The way that Brooklyn-based singer-songwriter Christopher Paul Stelling tells it, Asheville is really where his career began. He worked at Greenlife, lived near Asheville Pizza Company and eventually traded in all of his musical equipment for a nylon-stringed Gibson classical guitar. He credits losing a job in 2008 with propelling him toward his destiny, "because I really wasn't doing anything. I was hanging out," he says. "I knew I wanted to play music, but I was doing anything I could possibly do, except for trying to play music."
Before Asheville, Stelling traveled to Boulder, Boston and Seattle. He grew up in Florida, where he recalls finding old receipts from the Biltmore Estate in a piece of antique furniture. A great-great relative had done business with the Biltmore Dairy at one point, and that connected Stelling to Asheville. So did local artist Dustin Spagnola, who grew up with Stelling in Daytona. Spagnola moved to Asheville first and was "a great ambassador," according to the musician.

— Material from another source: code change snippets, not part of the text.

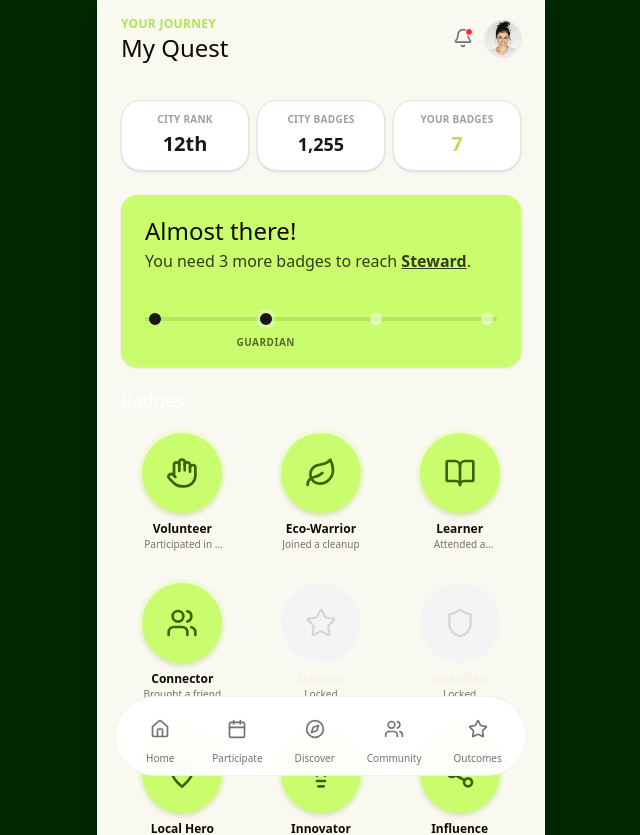
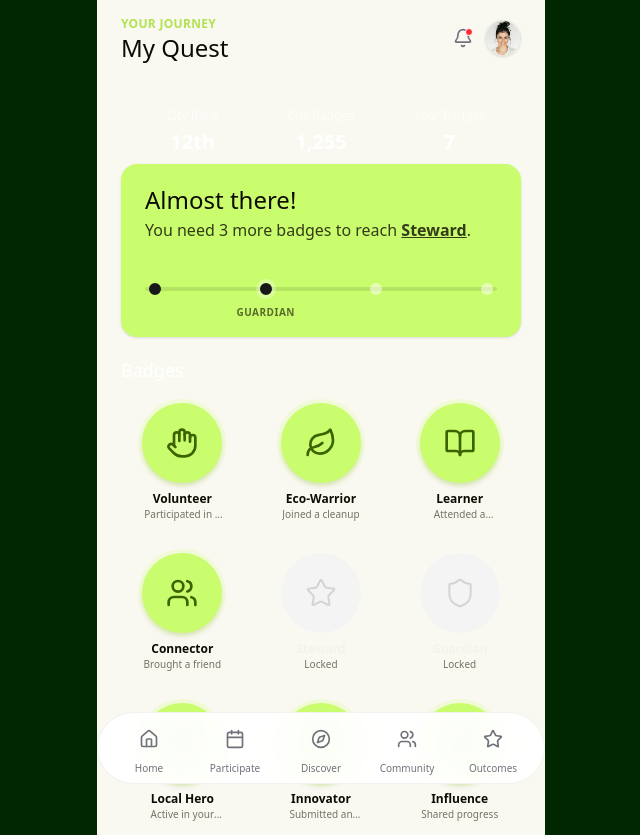
Before and after one commit to broadbrandsa/GOTF, a Next.js app: page /quest in a window 1280 px wide. Shown: the top 835 px of the page, without its empty margins (319-959 px from the left). Built offline with nearby package versions, Linux system fonts and the light colour scheme.

Commit message:
Top contributors slider + quest metrics row + rebuild discover + remove bottom shadows

```diff
--- a/app/(main)/quest/page.tsx
+++ b/app/(main)/quest/page.tsx
@@ -16,19 +16,24 @@ export default function QuestPage() {
             <TopBar title="My Quest" subtitle="Your journey" />
 
             <div className="px-6 mt-6 mb-6">
-                {/* City Ranking Metrics */}
-                <div className="grid grid-cols-3 gap-2 mb-6">
-                    <div className="bg-white border border-zinc-200 rounded-xl p-3 flex flex-col justify-center items-center text-center shadow-sm">
-                        <span className="text-[10px] uppercase font-bold text-zinc-400 tracking-wide leading-tight mb-1">City Rank</span>
-                        <span className="text-xl font-bold text-zinc-900">12th</span>
+                {/* Metric Row (Redesigned) */}
+                <div className="flex items-center justify-between py-2 px-2">
+                    {/* Rank */}
+                    <div className="flex-1 text-center border-r border-white/20">
+                        <div className="text-xs font-light text-white/70 mb-1">City Rank</div>
+                        <div className="text-xl font-bold text-white">12th</div>
                     </div>
-                    <div className="bg-white border border-zinc-200 rounded-xl p-3 flex flex-col justify-center items-center text-center shadow-sm">
-                        <span className="text-[10px] uppercase font-bold text-zinc-400 tracking-wide leading-tight mb-1">City Badges</span>
-                        <span className="text-lg font-bold text-zinc-900">1,255</span>
+
+                    {/* City Badges */}
+                    <div className="flex-1 text-center border-r border-white/20">
+                        <div className="text-xs font-light text-white/70 mb-1">City Badges</div>
+                        <div className="text-xl font-bold text-white">1,255</div>
                     </div>
-                    <div className="bg-white border border-zinc-200 rounded-xl p-3 flex flex-col justify-center items-center text-center shadow-sm">
-                        <span className="text-[10px] uppercase font-bold text-zinc-400 tracking-wide leading-tight mb-1">Your Badges</span>
-                        <span className="text-xl font-bold text-lime-dark">7</span>
+
+                    {/* Your Badges */}
+                    <div className="flex-1 text-center">
+                        <div className="text-xs font-light text-white/70 mb-1">Your Badges</div>
+                        <div className="text-xl font-bold text-white">7</div>
                     </div>
                 </div>
 
--- a/app/layout.tsx
+++ b/app/layout.tsx
@@ -27,7 +27,7 @@ export default function RootLayout({
     <html lang="en">
       <body className={clsx(inter.variable, interTight.variable, "font-sans min-h-screen")}>
         {/* Center on desktop */}
-        <div className="mx-auto max-w-md min-h-screen shadow-xl overflow-hidden relative">
+        <div className="mx-auto max-w-md min-h-screen overflow-hidden relative">
           {children}
         </div>
       </body>
--- a/components/BottomNav.tsx
+++ b/components/BottomNav.tsx
@@ -19,8 +19,8 @@ export function BottomNav() {
     const allItems = navItems;
 
     return (
-        <div className="fixed bottom-6 left-0 right-0 flex justify-center z-50 pointer-events-none">
-            <nav className="bg-white/95 backdrop-blur-md border border-zinc-200/50 rounded-full px-6 py-3 flex items-center gap-8 pointer-events-auto">
+        <div className="fixed bottom-4 inset-x-4 max-w-md mx-auto z-50">
+            <nav className="flex justify-around items-center h-[72px] rounded-full bg-white/95 backdrop-blur-md border border-zinc-200/50 px-2 pb-1">
                 {allItems.map((item) => {
                     const isActive = pathname.startsWith(item.href);
                     const Icon = item.icon;
```
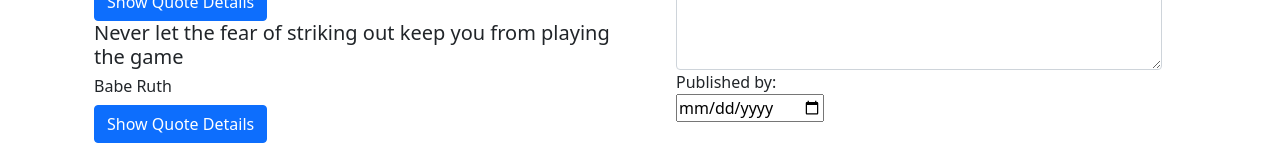
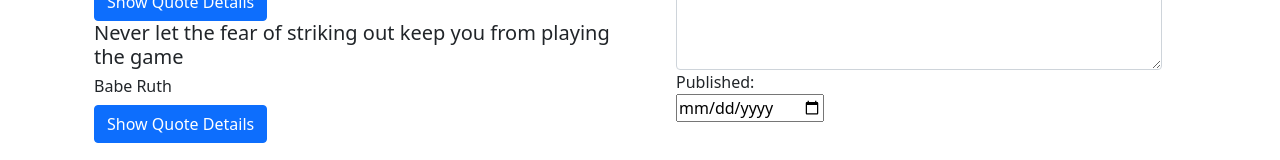
Before and after one commit to bre-nda/Quotes-Project, an Angular app: page / in a window 1280 px wide. Shown: the part 278-438 px from the top of the page. Built offline with nearby package versions, Linux system fonts and the light colour scheme.

Commit message:
import form module to app.module.ts

```diff
--- a/src/app/app.module.ts
+++ b/src/app/app.module.ts
@@ -1,4 +1,5 @@
 import { NgModule } from '@angular/core';
+import { FormsModule } from '@angular/forms';
 import { BrowserModule } from '@angular/platform-browser';
 
 import { AppRoutingModule } from './app-routing.module';
@@ -18,7 +19,8 @@
   ],
   imports: [
     BrowserModule,
-    AppRoutingModule
+    AppRoutingModule,
+    FormsModule,
   ],
   providers: [],
   bootstrap: [AppComponent]
--- a/src/app/quote-form/quote-form.component.html
+++ b/src/app/quote-form/quote-form.component.html
@@ -15,7 +15,7 @@
 
         </div>
         <div class="form-group">
-            <label for="complete">Published by:</label><br>
+            <label for="complete">Published:</label><br>
             <input type='date' id="complete" required>
 
         </div>
```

But ultimately, what Asheville contributed to Stelling's creative process was the impetus to move to New York. "I came up here and wrote a bunch of songs and now I've made a record," he says. That just-released album, Songs of Praise and Scorn, is 10-tracks culled from Stelling's last several years living in Brooklyn as a songwriter and performer.
The album opens with the rollicking “Mourning Train to Memphis,” all folky storytelling and syncopated strumming. It has trains, dudes who leave, haiku-style allusions to thunder and a sort of rolling blues feel of locomotion under a soot-colored sky.
“Solar Flares,” a standout track, sees Stelling at his hookiest. Here, the thump of finger-style guitar takes on the sway of a boat at sea or a steam engine heading for a distant horizon. That guitar (the one Stelling took when he left Asheville) is often the only accessory to his smoke and saltwater vocal, except for the occasional stomp of his own boots or a soft harmony from his girlfriend, Julia Christgau.
Scorn is serious about the whole stripped down recording thing. It's bare bones more than lo-fi, all emotions-on-sleeve and exposed to the elements. But at its heart it's a collection of complex stories that borrow from Americana troubadours as much as from sea shanties. Reverb and fuzzed-out electronics have no place on this palette of storm clouds and dusty roads. And Stelling, who doesn't even own a computer, isn't the sort of guy to collect a bunch of effects pedals.
"I love hearing someone and their instrument," he explains. "I'm a realist: I don't like to be tricked." Having spent three years developing his songs and performing live, Stelling says he likes to record in the same way. He finally made it into a studio because a friend in Kentucky offered a rate that he simply couldn't turn down. Scorn was the end result of 40 original tracks whittled down to 10, but those final cuts are a matter of "what you see is what you get," says Stelling. Songs are "like living things. Putting them on a record is kind of like taxidermy."
Some of those numbers that didn't make the cut for Scorn did find their way onto Stelling's recent Daytrotter session. That project is just one of the milestones for the musician who needed a push to get his career in motion. These days, the momentum is picking up. Now that the record is out, Stelling and Christgau are packing up their Brooklyn apartment and heading out on the road (dates include a stop in Asheville en route to a SXSW appearance), much like the roving spirit that Stelling's songs suggest.
"I don't do well with options," he says. "I've never had a plan B. I've made it where I have no easier way out. I have no choice but to do this."
— Alli Marshall can be reached at email@example.com.
who: Christopher Paul Stelling (Emily Easterly opens)
where: The Get Down
when: Tuesday, March 6 (9 p.m., $5. http://www.getdownavl.com/